━━ Dataset entries

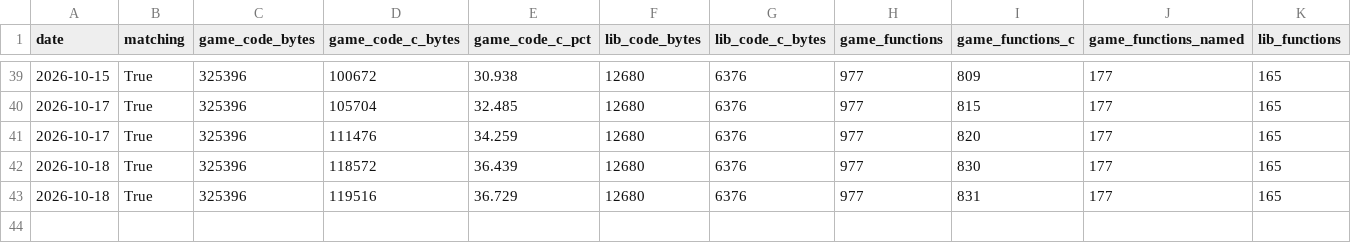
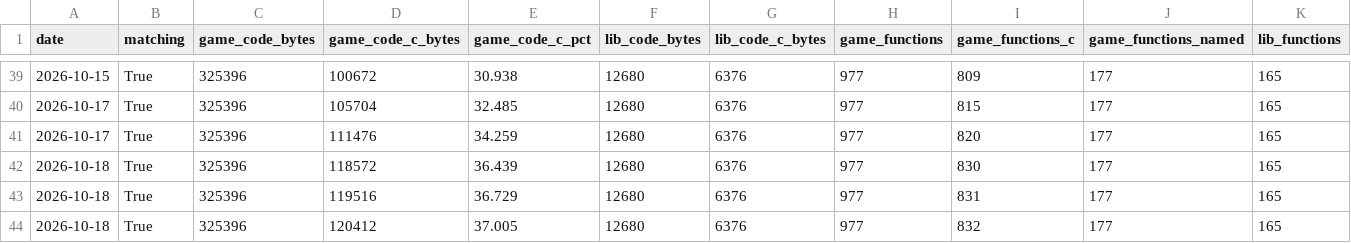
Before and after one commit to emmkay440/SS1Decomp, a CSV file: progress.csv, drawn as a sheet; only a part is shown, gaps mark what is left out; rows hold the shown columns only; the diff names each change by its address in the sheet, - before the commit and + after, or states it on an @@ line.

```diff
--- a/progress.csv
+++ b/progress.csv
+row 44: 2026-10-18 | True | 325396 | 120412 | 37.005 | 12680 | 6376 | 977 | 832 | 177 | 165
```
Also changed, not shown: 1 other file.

━━━━
━━ Dataset entries

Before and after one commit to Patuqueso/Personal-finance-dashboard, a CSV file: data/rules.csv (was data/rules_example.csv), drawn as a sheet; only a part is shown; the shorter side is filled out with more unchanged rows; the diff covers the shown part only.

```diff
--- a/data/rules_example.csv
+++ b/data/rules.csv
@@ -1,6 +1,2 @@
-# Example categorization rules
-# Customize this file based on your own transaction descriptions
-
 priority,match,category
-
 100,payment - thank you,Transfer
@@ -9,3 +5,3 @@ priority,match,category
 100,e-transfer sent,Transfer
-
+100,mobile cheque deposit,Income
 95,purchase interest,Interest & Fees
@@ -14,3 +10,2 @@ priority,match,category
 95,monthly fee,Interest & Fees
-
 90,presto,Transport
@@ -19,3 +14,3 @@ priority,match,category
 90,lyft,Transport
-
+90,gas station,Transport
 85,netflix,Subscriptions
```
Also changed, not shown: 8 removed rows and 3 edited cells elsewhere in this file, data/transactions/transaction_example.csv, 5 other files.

━━━━
━━ Dataset entries

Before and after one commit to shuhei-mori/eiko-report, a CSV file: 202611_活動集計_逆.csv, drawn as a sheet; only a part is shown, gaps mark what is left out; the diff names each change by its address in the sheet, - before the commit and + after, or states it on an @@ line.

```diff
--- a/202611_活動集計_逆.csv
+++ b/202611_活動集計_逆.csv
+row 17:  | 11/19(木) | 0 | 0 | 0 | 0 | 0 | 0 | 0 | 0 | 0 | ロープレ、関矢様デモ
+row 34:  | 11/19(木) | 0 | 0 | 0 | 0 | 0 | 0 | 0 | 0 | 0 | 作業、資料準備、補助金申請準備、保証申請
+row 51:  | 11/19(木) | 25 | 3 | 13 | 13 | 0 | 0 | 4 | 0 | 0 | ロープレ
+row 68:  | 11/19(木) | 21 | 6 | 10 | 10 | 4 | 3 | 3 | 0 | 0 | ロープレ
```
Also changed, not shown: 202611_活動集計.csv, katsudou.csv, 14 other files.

━━━━

(Task description)
Restate word for word the entries above, starting at the line with "Before and after one commit to emmkay440/SS1Decomp, a" and ending at the line with "Also changed, not shown: 1 other file.", inclusive, and no others.

(The completed task)
Before and after one commit to emmkay440/SS1Decomp, a CSV file: progress.csv, drawn as a sheet; only a part is shown, gaps mark what is left out; rows hold the shown columns only; the diff names each change by its address in the sheet, - before the commit and + after, or states it on an @@ line.

```diff
--- a/progress.csv
+++ b/progress.csv
+row 44: 2026-10-18 | True | 325396 | 120412 | 37.005 | 12680 | 6376 | 977 | 832 | 177 | 165
```
Also changed, not shown: 1 other file.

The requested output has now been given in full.